Yesterday I wrote a blog on how to use the ideas from others to add to your trading game. At SMB we share a lot of what we do so others can learn. Yesterday a Reader took exception to something that we have shared, our best AM idea.
I had something that worked for me, but I have lost my conviction because of listening to too many other people. The more I trade, the more my emotions get in the way, and all I learn is that everything I think I know is subject to change. Computers have changed the way stocks prices react to patterns so that you cannot predict what people will do, so much as you must now attempt to figure out how the computer is going to try to screw the herd, and ride it’s wake?
I have often times wondered if your rec of the morning makes a good target for powerful contrarians guaranteed a fresh supply of weak hands, and yes, I’ve wondered if that was in fact SMB capital. Not only were GMCR and SODA GREAT shorts, but they were some of the best of their rec.d days (rec.d as longs, made championship, killer shorts), and I don’t believe it is a coincidence.
Weak shorts make $NFLX so strong, and what better way to corral a bunch of weak longs than to offer a rec for the day, creating a possible easy takedown.
I do not know everything, and the scale of influence of investment firms is not an area where I have expertise. I just think if somebody was going to be able to decipher this market, it would be those that have written books, blogs and have proprietary trading firms. That is why I trusted your recs 2 days in a row, and those just happened to be the worst plays for those days, and those days just happened to be critical for my trading, which I can no longer do because of the damage to my account.
We encourage debate on this blog and certainly SMB is far from perfect, but there was a lot wrong with the comment above. Let’s see if we can learn from these mistakes.
1) Do not copy the trades of others blindly. See if you can make them your own and if so, them make them your own.
2) For all trades, you must first determine your stop for if the stock trades against you. No one trade should ever so much as even stop you out for one day, let alone do serious damage to your trading account.
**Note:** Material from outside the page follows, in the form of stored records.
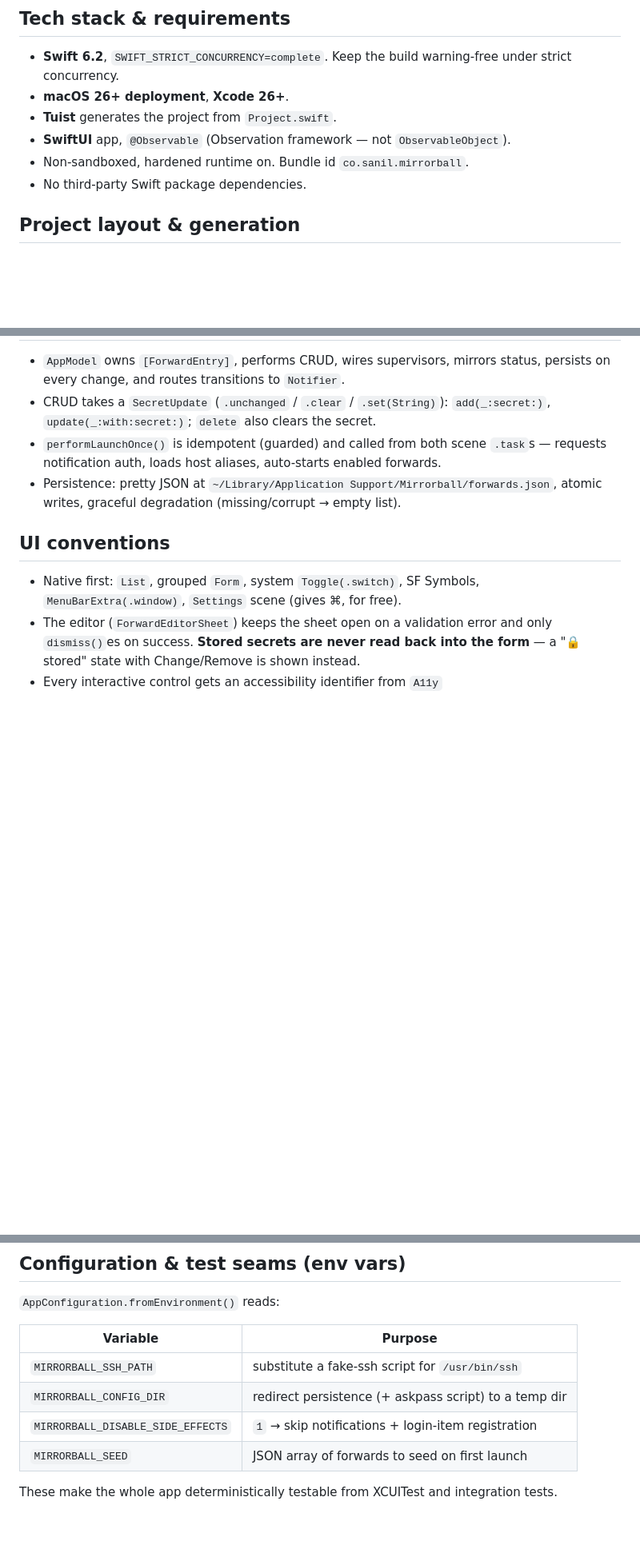
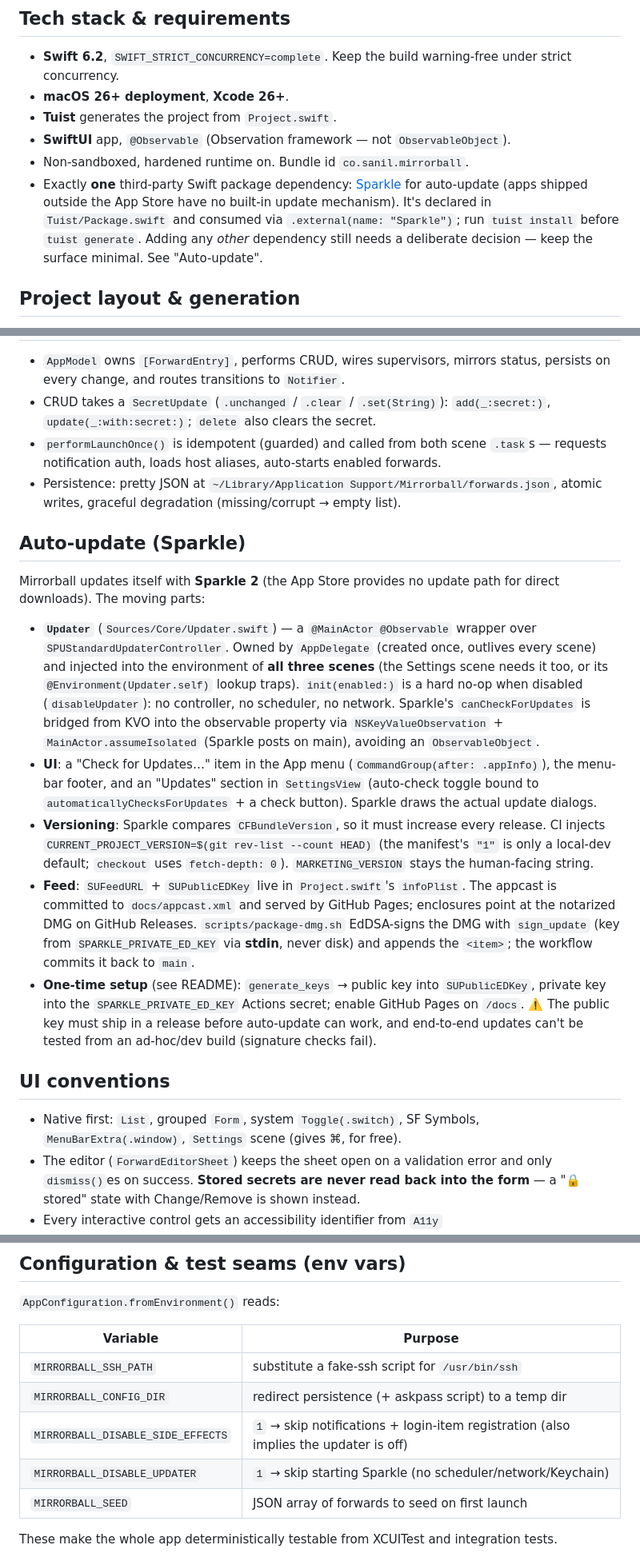
Before and after one commit to heysanil/mirrorball, a Markdown page: AGENTS.md, 3 parts joined by grey strips. Shown at 80% size. GitHub-like rendering; blank space fills up the shorter version.

```diff
--- a/AGENTS.md
+++ b/AGENTS.md
@@ -80,7 +80,12 @@ drives the system `ssh` binary (no embedded SSH stack), so it inherits the user'
 - **Tuist** generates the project from `Project.swift`.
 - **SwiftUI** app, `@Observable` (Observation framework — not `ObservableObject`).
 - Non-sandboxed, hardened runtime on. Bundle id `co.sanil.mirrorball`.
-- No third-party Swift package dependencies.
+- Exactly **one** third-party Swift package dependency:
+  [Sparkle](https://github.com/sparkle-project/Sparkle) for auto-update (apps
+  shipped outside the App Store have no built-in update mechanism). It's declared
+  in `Tuist/Package.swift` and consumed via `.external(name: "Sparkle")`; run
+  `tuist install` before `tuist generate`. Adding any *other* dependency still
+  needs a deliberate decision — keep the surface minimal. See "Auto-update".
 
 ## Project layout & generation
 
@@ -212,6 +217,37 @@ Every spawned `ssh` registers here; `AppDelegate.applicationWillTerminate` calls
 - Persistence: pretty JSON at `~/Library/Application Support/Mirrorball/forwards.json`,
   atomic writes, graceful degradation (missing/corrupt → empty list).
 
+## Auto-update (Sparkle)
+
+Mirrorball updates itself with **Sparkle 2** (the App Store provides no update path
+for direct downloads). The moving parts:
+
+- **`Updater`** (`Sources/Core/Updater.swift`) — a `@MainActor @Observable` wrapper
+  over `SPUStandardUpdaterController`. Owned by `AppDelegate` (created once, outlives
+  every scene) and injected into the environment of **all three scenes** (the
+  Settings scene needs it too, or its `@Environment(Updater.self)` lookup traps).
+  `init(enabled:)` is a hard no-op when disabled (`disableUpdater`): no controller,
+  no scheduler, no network. Sparkle's `canCheckForUpdates` is bridged from KVO into
+  the observable property via `NSKeyValueObservation` + `MainActor.assumeIsolated`
+  (Sparkle posts on main), avoiding an `ObservableObject`.
+- **UI**: a "Check for Updates…" item in the App menu (`CommandGroup(after: .appInfo)`),
+  the menu-bar footer, and an "Updates" section in `SettingsView` (auto-check toggle
+  bound to `automaticallyChecksForUpdates` + a check button). Sparkle draws the
+  actual update dialogs.
+- **Versioning**: Sparkle compares `CFBundleVersion`, so it must increase every
+  release. CI injects `CURRENT_PROJECT_VERSION=$(git rev-list --count HEAD)` (the
+  manifest's `"1"` is only a local-dev default; `checkout` uses `fetch-depth: 0`).
+  `MARKETING_VERSION` stays the human-facing string.
+- **Feed**: `SUFeedURL` + `SUPublicEDKey` live in `Project.swift`'s `infoPlist`. The
+  appcast is committed to `docs/appcast.xml` and served by GitHub Pages; enclosures
+  point at the notarized DMG on GitHub Releases. `scripts/package-dmg.sh` EdDSA-signs
+  the DMG with `sign_update` (key from `SPARKLE_PRIVATE_ED_KEY` via **stdin**, never
+  disk) and appends the `<item>`; the workflow commits it back to `main`.
+- **One-time setup** (see README): `generate_keys` → public key into `SUPublicEDKey`,
+  private key into the `SPARKLE_PRIVATE_ED_KEY` Actions secret; enable GitHub Pages on
+  `/docs`. ⚠️ The public key must ship in a release before auto-update can work, and
+  end-to-end updates can't be tested from an ad-hoc/dev build (signature checks fail).
+
 ## UI conventions
 
 - Native first: `List`, grouped `Form`, system `Toggle(.switch)`, SF Symbols,
@@ -231,7 +267,8 @@ Every spawned `ssh` registers here; `AppDelegate.applicationWillTerminate` calls
 |---|---|
 | `MIRRORBALL_SSH_PATH` | substitute a fake-ssh script for `/usr/bin/ssh` |
 | `MIRRORBALL_CONFIG_DIR` | redirect persistence (+ askpass script) to a temp dir |
-| `MIRRORBALL_DISABLE_SIDE_EFFECTS` | `1` → skip notifications + login-item registration |
+| `MIRRORBALL_DISABLE_SIDE_EFFECTS` | `1` → skip notifications + login-item registration (also implies the updater is off) |
+| `MIRRORBALL_DISABLE_UPDATER` | `1` → skip starting Sparkle (no scheduler/network/Keychain) |
 | `MIRRORBALL_SEED` | JSON array of forwards to seed on first launch |
 
 These make the whole app deterministically testable from XCUITest and integration
```
Also changed, not shown: README.md (+37 -0 lines).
3) Trading ideas are ideas. If the market trends against your idea or in this case our ideas, then take the other side of the trade.
4) Never blame anyone else for your losses. Never.
5) After each losing trade, first determine what you learned. Thank the market for it’s learning opportunity.
6) Judge your trades on the process and not your results.
7) Do not get lost in an endless opportunity to find conspiracies in the market place.
8) If you spot a pattern, no matter how it develops, then exploit it. If someone was fading our AM idea then fade it as well. That would be awesome if that were the case since all you would then have to do is do the opposite. Think Opposite George from Seinfeld.
9) If you cannot control your emotions while you trade then work on that first, and leave your money in your bank account.
10) One Good Trade, and then One Good Trade, and then One Good Trade.
There is still hope for that same trader. We can always chose to change our mindset. A few hours later he sent us this:
Sorry. Didn’t get much sleep the night before I wrote this comment, and I was really mad at myself, but had not realized this fact. I don’t actually blindly take these recs, so much as try to make them work for me, and that did not work. I take the blame for my stupid trades. Everyone who is getting on my case here is right, I don’t really have a leg to stand on. My apology to SMB.
Yes, I have bad risk habits. Yes, I’m trying to make back money and it is driving me crazy. Yes, I am trying to convert to an open minded trader from a pure bear, and at the worst time ever. Yes, I’d probably be better off taking the money I might put in my account and go on a vacation.
Author, One Good Trade